→ **Action item**
Search the records for the string "invis". Copy each line where it occurs.

Records drawn from a dataset
····················

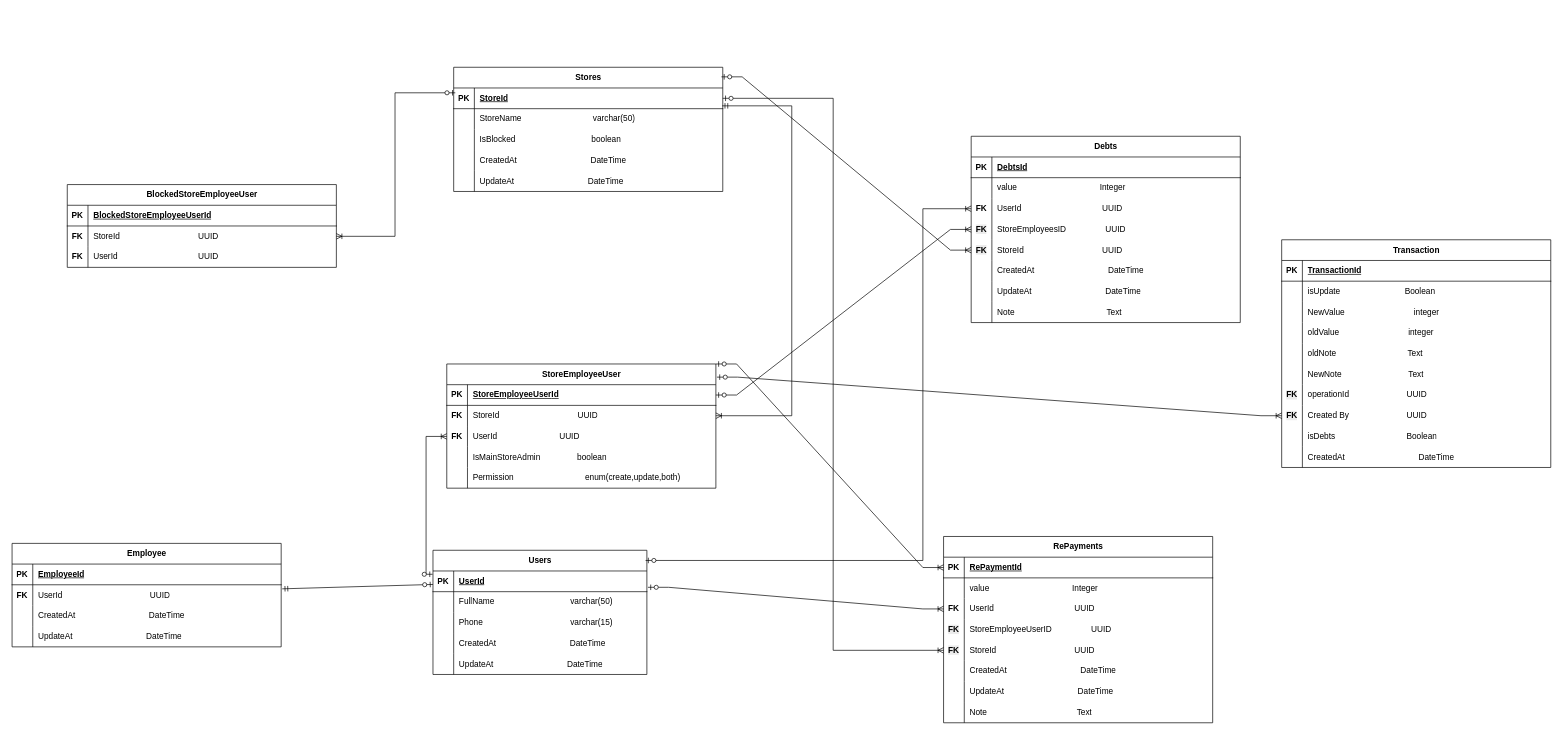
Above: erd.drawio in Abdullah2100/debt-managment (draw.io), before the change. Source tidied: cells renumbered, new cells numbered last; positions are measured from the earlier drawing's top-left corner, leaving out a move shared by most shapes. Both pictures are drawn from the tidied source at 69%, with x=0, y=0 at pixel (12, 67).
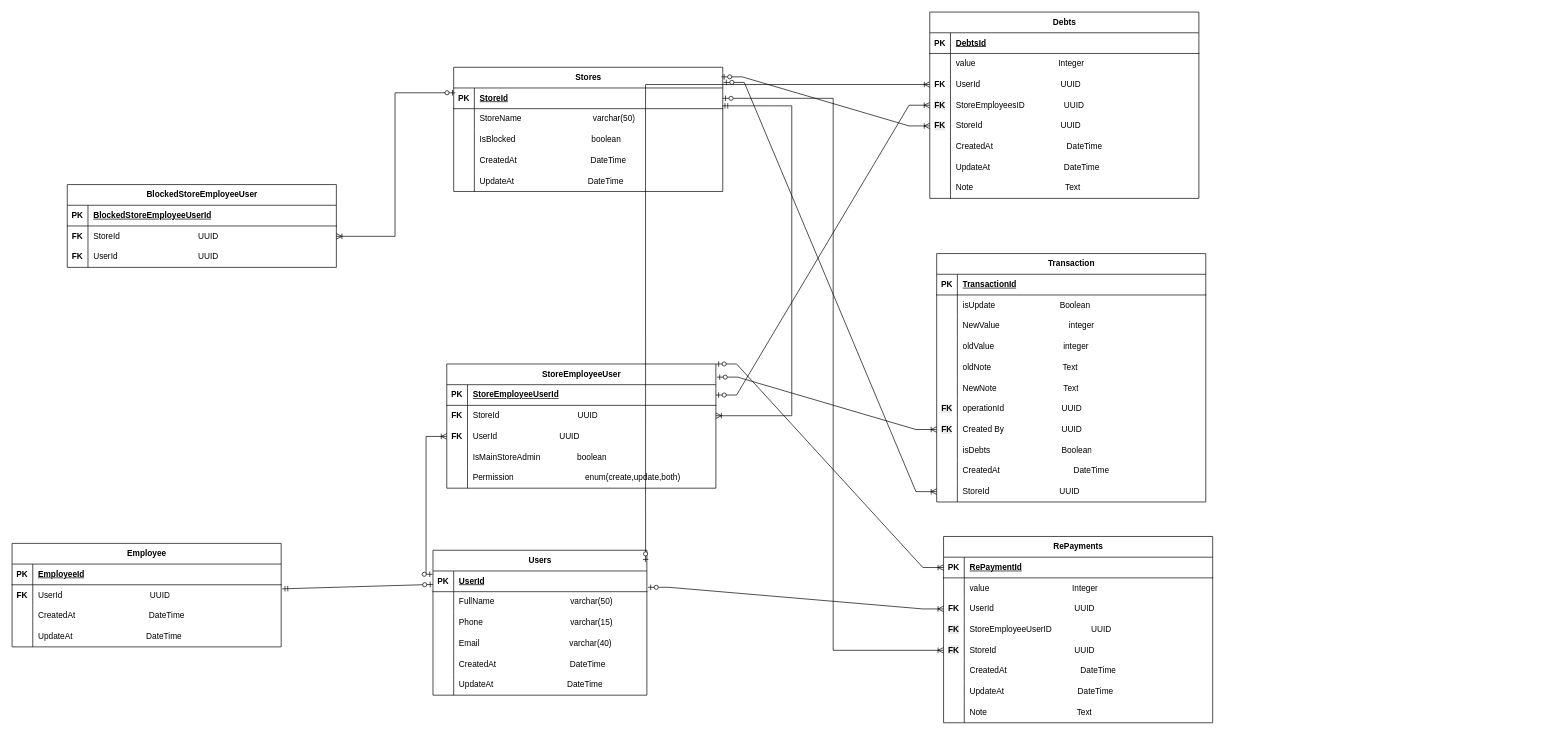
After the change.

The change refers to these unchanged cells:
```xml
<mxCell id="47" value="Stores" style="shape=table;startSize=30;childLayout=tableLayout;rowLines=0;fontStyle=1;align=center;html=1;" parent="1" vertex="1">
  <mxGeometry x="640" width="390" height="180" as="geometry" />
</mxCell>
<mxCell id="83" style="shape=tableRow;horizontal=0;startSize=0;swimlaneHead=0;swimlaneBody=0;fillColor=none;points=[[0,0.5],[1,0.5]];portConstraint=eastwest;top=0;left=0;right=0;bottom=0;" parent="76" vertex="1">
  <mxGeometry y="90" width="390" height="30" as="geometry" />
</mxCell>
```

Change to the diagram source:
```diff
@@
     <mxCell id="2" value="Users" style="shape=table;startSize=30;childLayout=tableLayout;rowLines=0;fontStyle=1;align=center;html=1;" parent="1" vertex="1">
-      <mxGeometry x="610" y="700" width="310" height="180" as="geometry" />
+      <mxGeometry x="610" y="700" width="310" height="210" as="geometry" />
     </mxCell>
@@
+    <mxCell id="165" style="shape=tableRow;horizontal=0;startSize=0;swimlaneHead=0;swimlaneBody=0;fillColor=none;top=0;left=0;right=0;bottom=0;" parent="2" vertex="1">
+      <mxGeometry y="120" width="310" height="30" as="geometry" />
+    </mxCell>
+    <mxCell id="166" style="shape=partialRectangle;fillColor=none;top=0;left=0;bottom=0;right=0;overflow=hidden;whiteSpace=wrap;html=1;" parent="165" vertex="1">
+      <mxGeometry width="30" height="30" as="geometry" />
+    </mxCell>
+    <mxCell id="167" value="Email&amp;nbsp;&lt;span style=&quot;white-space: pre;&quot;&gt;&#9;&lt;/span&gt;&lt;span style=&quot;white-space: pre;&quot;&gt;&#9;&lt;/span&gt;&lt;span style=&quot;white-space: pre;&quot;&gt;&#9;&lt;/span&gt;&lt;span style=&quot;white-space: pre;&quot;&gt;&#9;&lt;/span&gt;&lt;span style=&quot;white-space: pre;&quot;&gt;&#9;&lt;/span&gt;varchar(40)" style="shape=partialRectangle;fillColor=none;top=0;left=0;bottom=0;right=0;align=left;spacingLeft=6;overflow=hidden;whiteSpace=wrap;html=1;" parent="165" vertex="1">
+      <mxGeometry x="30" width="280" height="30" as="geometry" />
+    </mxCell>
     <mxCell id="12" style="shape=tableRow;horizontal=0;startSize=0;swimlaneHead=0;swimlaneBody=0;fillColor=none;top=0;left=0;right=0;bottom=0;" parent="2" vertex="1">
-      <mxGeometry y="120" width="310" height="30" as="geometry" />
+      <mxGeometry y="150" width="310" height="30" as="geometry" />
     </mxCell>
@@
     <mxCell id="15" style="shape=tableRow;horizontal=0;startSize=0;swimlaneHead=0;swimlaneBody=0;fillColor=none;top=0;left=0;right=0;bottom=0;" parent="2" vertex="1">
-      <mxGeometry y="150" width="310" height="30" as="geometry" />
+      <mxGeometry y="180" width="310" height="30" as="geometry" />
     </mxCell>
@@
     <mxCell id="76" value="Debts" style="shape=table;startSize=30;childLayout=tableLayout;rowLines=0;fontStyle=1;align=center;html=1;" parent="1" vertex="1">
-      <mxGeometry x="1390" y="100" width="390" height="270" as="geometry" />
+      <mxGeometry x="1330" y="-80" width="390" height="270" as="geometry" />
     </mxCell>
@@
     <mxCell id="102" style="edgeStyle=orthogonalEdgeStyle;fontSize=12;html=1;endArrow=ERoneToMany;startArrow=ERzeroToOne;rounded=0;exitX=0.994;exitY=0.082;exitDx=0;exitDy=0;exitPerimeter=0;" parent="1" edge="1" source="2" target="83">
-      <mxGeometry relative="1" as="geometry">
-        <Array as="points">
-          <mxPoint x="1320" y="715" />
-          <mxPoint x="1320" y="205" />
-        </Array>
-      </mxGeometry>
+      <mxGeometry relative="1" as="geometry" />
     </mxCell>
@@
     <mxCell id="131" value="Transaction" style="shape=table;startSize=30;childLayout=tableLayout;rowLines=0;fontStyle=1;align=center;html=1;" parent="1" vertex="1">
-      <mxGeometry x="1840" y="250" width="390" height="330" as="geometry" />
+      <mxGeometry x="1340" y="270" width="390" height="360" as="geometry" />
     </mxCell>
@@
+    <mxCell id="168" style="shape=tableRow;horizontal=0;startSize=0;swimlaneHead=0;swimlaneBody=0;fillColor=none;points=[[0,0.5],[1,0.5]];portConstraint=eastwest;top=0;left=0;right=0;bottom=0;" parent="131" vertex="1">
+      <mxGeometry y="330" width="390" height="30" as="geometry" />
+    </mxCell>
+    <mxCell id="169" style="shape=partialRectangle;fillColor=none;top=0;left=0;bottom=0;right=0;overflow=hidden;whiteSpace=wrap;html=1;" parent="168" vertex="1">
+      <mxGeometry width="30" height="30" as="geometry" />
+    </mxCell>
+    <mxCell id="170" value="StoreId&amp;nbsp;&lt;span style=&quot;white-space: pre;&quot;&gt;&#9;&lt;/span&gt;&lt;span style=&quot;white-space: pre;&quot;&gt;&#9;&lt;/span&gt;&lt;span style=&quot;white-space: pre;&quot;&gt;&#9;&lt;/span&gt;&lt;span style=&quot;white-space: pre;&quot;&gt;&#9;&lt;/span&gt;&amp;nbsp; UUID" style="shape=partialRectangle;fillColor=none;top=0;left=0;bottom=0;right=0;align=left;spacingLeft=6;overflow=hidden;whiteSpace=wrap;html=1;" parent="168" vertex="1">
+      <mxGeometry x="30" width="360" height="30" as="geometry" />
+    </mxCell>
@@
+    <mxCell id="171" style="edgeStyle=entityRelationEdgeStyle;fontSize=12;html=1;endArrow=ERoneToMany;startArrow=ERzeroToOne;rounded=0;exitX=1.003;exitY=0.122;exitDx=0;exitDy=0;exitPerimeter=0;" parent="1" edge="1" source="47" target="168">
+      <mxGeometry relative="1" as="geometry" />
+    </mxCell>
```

····················

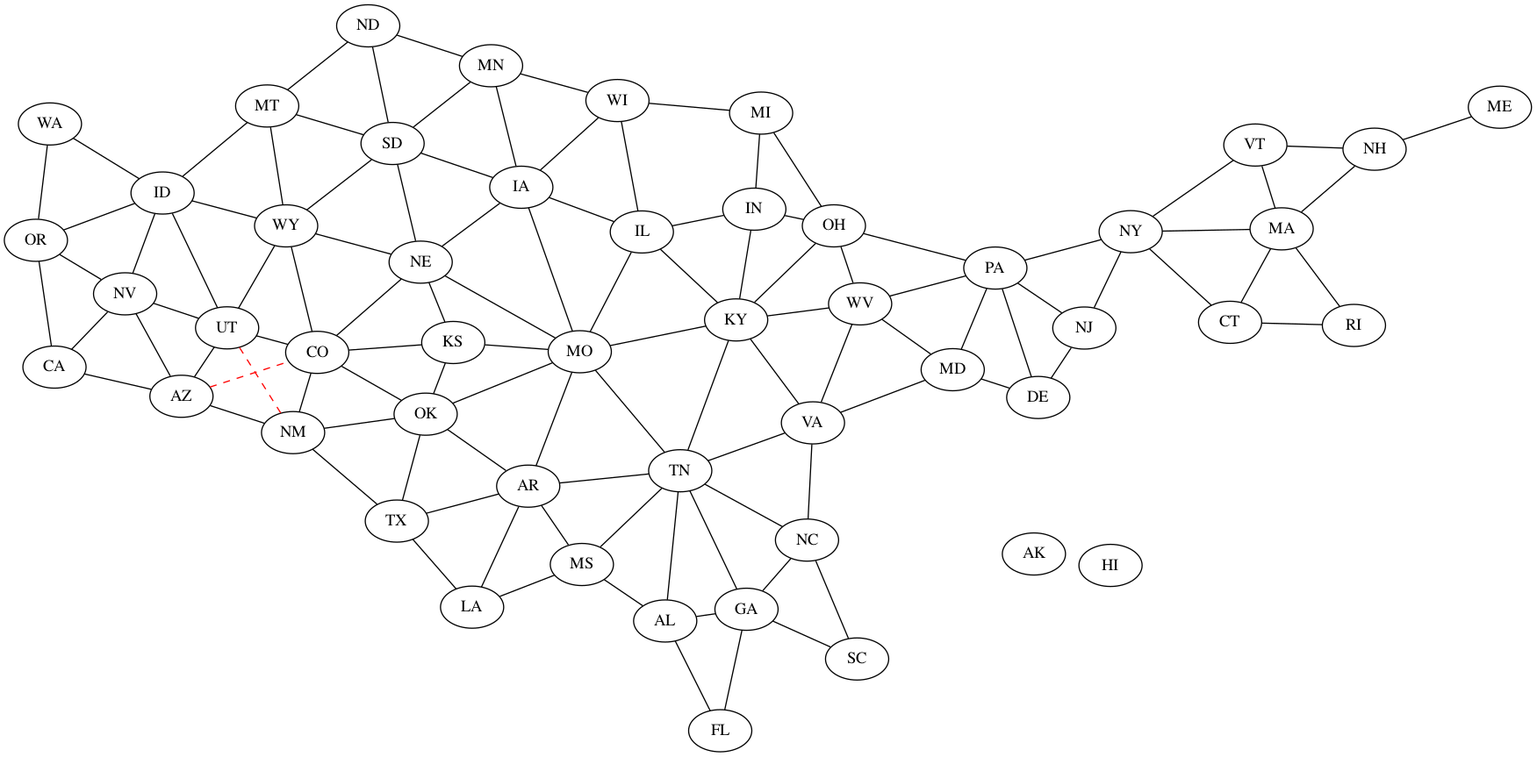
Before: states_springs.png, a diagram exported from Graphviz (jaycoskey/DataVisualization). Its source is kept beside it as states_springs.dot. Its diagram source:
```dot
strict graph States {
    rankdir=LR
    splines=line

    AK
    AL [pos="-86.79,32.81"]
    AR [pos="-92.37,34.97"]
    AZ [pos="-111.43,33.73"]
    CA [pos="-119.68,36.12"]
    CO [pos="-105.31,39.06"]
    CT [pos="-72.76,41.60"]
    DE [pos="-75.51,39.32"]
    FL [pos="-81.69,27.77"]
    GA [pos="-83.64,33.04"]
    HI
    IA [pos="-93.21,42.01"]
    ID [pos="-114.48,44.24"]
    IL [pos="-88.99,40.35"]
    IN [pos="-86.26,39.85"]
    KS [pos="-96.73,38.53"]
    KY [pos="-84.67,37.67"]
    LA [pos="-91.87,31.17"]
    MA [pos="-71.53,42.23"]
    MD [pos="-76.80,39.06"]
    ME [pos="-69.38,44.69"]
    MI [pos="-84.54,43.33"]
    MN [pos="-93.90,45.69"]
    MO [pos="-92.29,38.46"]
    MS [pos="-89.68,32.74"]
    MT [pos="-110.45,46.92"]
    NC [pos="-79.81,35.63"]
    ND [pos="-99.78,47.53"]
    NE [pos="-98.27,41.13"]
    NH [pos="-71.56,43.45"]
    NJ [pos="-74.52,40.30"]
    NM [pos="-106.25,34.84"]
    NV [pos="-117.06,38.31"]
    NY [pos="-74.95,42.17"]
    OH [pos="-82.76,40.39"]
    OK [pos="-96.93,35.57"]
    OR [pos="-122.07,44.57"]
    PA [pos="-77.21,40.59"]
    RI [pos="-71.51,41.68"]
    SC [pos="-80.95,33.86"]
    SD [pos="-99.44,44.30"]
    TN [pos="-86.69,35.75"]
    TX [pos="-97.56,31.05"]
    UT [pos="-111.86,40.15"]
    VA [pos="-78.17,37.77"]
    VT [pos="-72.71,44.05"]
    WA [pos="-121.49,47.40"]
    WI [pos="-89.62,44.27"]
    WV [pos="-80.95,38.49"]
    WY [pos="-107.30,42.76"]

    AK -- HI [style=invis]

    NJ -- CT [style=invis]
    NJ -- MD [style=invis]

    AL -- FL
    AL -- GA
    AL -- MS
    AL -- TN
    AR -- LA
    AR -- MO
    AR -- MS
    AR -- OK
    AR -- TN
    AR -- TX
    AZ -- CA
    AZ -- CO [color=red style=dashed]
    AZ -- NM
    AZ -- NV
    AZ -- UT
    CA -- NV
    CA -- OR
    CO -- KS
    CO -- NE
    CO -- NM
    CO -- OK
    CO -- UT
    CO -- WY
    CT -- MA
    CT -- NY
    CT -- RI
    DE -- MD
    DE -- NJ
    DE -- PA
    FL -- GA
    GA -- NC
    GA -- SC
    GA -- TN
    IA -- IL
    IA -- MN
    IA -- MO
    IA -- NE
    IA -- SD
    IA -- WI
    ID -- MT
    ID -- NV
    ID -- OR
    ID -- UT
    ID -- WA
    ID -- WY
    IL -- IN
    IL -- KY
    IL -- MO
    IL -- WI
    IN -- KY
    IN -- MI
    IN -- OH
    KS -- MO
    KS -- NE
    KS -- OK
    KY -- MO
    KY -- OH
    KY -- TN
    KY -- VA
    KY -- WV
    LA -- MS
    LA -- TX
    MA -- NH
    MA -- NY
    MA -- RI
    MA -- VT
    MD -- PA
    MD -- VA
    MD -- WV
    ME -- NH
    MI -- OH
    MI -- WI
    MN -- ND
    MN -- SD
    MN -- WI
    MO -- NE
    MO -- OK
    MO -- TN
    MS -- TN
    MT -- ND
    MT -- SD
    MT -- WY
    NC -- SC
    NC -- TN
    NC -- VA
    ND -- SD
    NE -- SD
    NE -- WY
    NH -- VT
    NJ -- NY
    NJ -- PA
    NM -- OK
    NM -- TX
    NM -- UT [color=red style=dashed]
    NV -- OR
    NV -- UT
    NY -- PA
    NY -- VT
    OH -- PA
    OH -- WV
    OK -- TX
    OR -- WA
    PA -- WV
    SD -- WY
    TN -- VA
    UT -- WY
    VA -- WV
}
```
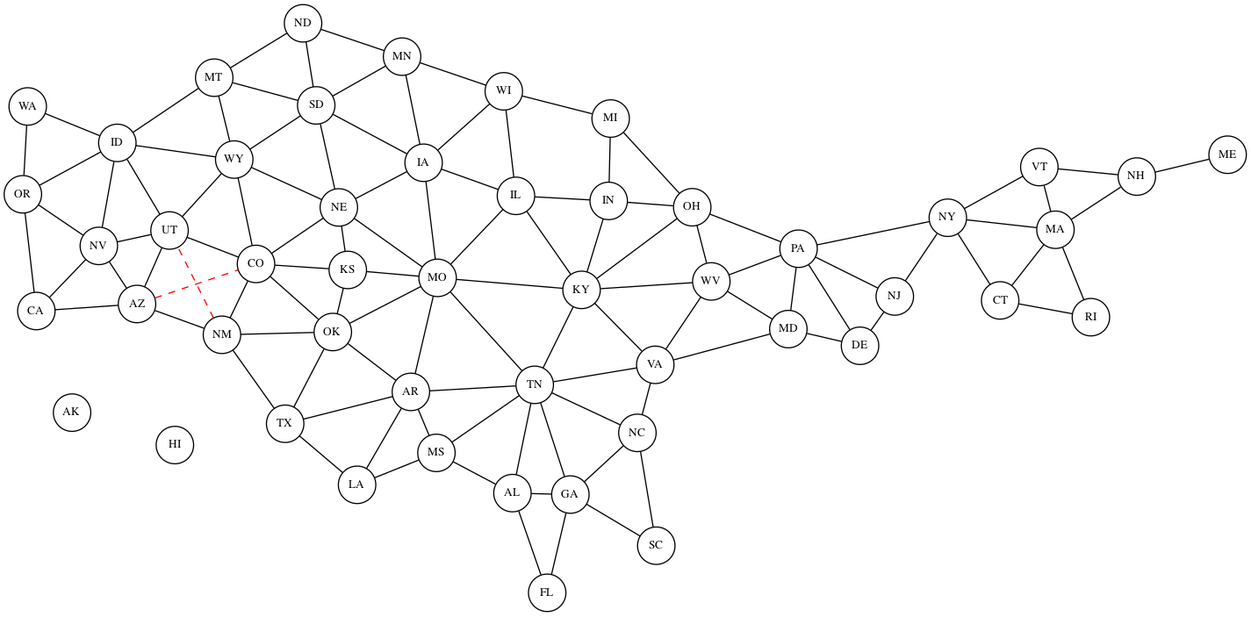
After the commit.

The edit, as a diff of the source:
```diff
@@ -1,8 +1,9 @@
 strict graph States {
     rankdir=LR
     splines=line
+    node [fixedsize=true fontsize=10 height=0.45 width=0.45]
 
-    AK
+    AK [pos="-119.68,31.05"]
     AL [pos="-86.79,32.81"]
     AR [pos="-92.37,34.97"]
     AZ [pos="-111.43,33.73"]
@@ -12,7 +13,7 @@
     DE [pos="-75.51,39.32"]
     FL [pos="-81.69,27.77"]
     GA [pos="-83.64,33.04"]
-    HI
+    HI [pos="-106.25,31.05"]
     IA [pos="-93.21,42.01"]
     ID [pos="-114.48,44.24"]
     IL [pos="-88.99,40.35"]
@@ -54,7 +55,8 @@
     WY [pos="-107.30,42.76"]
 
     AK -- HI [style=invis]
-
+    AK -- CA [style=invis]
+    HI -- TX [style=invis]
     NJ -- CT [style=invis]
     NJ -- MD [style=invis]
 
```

····················

→ **Answer**
    AK -- HI [style=invis]
    NJ -- CT [style=invis]
    NJ -- MD [style=invis]
     AK -- HI [style=invis]
+    AK -- CA [style=invis]
+    HI -- TX [style=invis]
     NJ -- CT [style=invis]
     NJ -- MD [style=invis]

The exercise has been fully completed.